In any event, the other six did travel to South Africa that summer, as did the five Leinster players selected in that Lions squad, in addition to Malcolm O’Kelly and Shane Horgan, who had toured previously, as well as Cian Healy, Sean O’Brien and Johnny Sexton.
Indeed, although Munster went into that game as warm favourites to reach their fifth final and had completed a convincing Magners League double over their old rivals in Thomond Park four weeks beforehand, that was some Leinster squad.
Aside from all the stellar names that started, Sexton, Girvan Dempsey, Devin Toner and O’Brien were all brought on off the bench that day, and Rob Kearney who had been ruled out of the semi-final when hospitalised with the mumps, would return for the final.

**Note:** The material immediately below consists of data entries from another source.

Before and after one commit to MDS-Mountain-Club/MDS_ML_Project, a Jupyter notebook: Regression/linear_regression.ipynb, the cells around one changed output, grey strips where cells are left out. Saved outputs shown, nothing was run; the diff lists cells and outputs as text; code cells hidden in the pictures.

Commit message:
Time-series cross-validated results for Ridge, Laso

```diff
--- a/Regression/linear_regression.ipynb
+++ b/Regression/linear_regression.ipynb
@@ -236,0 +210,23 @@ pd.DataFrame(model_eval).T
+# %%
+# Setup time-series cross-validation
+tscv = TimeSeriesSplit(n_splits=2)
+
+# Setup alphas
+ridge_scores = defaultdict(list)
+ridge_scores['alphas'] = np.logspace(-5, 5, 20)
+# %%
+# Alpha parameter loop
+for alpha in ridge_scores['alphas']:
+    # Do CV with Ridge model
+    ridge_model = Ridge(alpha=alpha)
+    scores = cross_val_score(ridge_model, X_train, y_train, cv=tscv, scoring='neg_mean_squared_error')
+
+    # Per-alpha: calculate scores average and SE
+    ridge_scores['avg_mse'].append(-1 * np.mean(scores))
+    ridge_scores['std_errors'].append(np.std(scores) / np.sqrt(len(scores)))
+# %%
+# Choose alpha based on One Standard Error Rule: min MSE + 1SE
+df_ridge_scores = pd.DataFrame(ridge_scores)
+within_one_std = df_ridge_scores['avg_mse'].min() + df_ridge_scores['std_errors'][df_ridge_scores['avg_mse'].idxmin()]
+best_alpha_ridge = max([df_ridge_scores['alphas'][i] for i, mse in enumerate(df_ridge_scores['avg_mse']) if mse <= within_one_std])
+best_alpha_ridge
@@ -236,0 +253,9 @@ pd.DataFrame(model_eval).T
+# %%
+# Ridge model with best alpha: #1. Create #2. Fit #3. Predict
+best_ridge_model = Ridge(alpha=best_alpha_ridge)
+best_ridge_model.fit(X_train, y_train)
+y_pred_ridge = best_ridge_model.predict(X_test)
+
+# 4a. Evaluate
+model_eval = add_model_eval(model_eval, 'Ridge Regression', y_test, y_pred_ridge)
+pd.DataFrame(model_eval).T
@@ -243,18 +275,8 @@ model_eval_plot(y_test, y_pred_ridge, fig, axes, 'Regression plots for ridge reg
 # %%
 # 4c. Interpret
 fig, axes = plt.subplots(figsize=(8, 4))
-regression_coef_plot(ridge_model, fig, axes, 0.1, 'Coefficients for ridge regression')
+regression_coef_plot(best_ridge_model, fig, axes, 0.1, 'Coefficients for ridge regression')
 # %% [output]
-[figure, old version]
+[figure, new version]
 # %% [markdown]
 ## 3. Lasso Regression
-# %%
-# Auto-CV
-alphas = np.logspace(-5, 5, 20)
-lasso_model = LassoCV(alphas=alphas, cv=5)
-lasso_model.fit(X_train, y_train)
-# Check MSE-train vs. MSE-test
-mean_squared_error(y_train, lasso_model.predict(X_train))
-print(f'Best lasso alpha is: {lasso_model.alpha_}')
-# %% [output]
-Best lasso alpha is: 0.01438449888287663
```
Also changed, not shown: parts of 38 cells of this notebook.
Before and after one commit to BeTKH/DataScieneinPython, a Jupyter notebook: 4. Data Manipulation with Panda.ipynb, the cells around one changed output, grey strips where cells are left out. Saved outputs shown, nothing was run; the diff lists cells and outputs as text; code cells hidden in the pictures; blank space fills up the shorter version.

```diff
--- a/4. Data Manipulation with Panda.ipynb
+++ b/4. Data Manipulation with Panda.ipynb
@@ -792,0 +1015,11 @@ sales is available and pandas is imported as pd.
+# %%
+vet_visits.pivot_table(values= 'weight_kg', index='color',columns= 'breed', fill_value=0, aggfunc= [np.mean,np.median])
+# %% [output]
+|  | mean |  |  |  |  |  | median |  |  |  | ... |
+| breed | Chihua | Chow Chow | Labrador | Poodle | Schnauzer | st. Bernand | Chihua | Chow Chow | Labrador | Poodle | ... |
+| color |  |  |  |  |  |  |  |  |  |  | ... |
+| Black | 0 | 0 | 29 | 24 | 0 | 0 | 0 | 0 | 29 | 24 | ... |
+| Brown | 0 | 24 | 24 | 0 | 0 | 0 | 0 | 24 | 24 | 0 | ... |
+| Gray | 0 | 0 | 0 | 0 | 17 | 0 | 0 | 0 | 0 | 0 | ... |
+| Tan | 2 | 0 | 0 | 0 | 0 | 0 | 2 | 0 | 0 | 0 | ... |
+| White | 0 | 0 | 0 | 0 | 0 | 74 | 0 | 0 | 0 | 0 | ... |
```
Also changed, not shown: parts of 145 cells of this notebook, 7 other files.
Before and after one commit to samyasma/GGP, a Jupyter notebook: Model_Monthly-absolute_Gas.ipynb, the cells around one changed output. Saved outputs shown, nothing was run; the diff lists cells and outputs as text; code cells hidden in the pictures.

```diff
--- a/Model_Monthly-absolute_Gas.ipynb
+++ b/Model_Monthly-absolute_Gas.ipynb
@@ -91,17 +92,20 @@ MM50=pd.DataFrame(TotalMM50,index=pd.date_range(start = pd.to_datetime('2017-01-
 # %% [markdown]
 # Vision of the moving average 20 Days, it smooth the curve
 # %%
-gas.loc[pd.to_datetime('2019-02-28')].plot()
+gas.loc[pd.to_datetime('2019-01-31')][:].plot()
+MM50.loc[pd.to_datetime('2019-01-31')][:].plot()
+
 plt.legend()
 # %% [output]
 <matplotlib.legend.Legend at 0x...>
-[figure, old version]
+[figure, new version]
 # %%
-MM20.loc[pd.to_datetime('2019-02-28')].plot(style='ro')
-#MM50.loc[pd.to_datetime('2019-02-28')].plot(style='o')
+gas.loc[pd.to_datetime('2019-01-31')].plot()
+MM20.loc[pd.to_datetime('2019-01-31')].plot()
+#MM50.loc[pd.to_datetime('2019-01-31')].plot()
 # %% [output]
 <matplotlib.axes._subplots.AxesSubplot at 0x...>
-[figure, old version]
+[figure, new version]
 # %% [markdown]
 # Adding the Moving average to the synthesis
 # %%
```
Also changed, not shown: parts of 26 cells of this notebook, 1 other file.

That said, although he would be a Lions Test starter just a few months later, Kearney was kept out of the team by Isa Nacewa, and therein lies the other striking aspect of that semi-final, perhaps the most striking of all – the sheer quality of the overseas’ signings.
This was particularly instrumental in Leinster usurping Munster, as the province’s professional game board approved the acquisition of Nacewa, Rocky Elsom and CJ van der Linde before the start of that 2008-09 season.
Nacewa – explosive, elusive, big tackling, versatile, indestructible, standard setter and a goal kicker – was assuredly the best foreign signing by any of the provinces. He would go on to play 186 times in two highly decorated spells with Leinster, in which he was an integral part of all four Heineken Cup triumphs and scored 711 points.
But for Nacewa’s early try-saving tackle on Keith Earls after Lifeimi Mafi and Earls had splintered the famed Gordon D’Arcy-O’Driscoll midfield, and Elsom’s follow up tackle on Ian Dowling, when never onside, that semi-final might have played out differently.
Elsom was a one-season wonder, but what a wonder. The 75-times capped Wallabies flanker completed 19 of his 21 starts that season, playing every minute of their Heineken Cup triumph.
Felipe Contepomi had set the tone with his bull-like charges at the Munster halves and a snappily-taken drop goal before the semi-final would prove a brief farewell game in six celebrated seasons at Leinster for Argentina’s second most prolific and second most capped player of all time.
The ex-Wallabies scrumhalf Chris Whitaker was completing his third season with Leinster and was another ever-present that season. His status in the Leinster squad was such that he jointly lifted the trophy three weeks later in what his final game. So too was Stan Wright, the versatile Cook Islands prop who ultimately turned out to be a more durable signing than Van der Linde.
As for Munster, aside from the dynamic Mafi, who was one of Munster’s best performers that day and became known as Larry Murphy after six fine seasons with the province, they also had Paul Warwick and Howlett.
All had been key figures in their 2008 triumph, with Warwick scoring over 900 points in three seasons with Connacht and four with Munster, while Howlett had five seasons with the club. His haul of 49 Test tries remains a record for the All Blacks.
The provinces dined at the top table then in every sense, not least in acquiring high-end foreign talent. That doesn’t quite apply to the same extent now.
In addition to that rich array of talent on the pitch, the referee was Nigel Owens in his pomp.
Yes, whatever the future may hold, it’s hard to believe we’ll ever see the like of it again.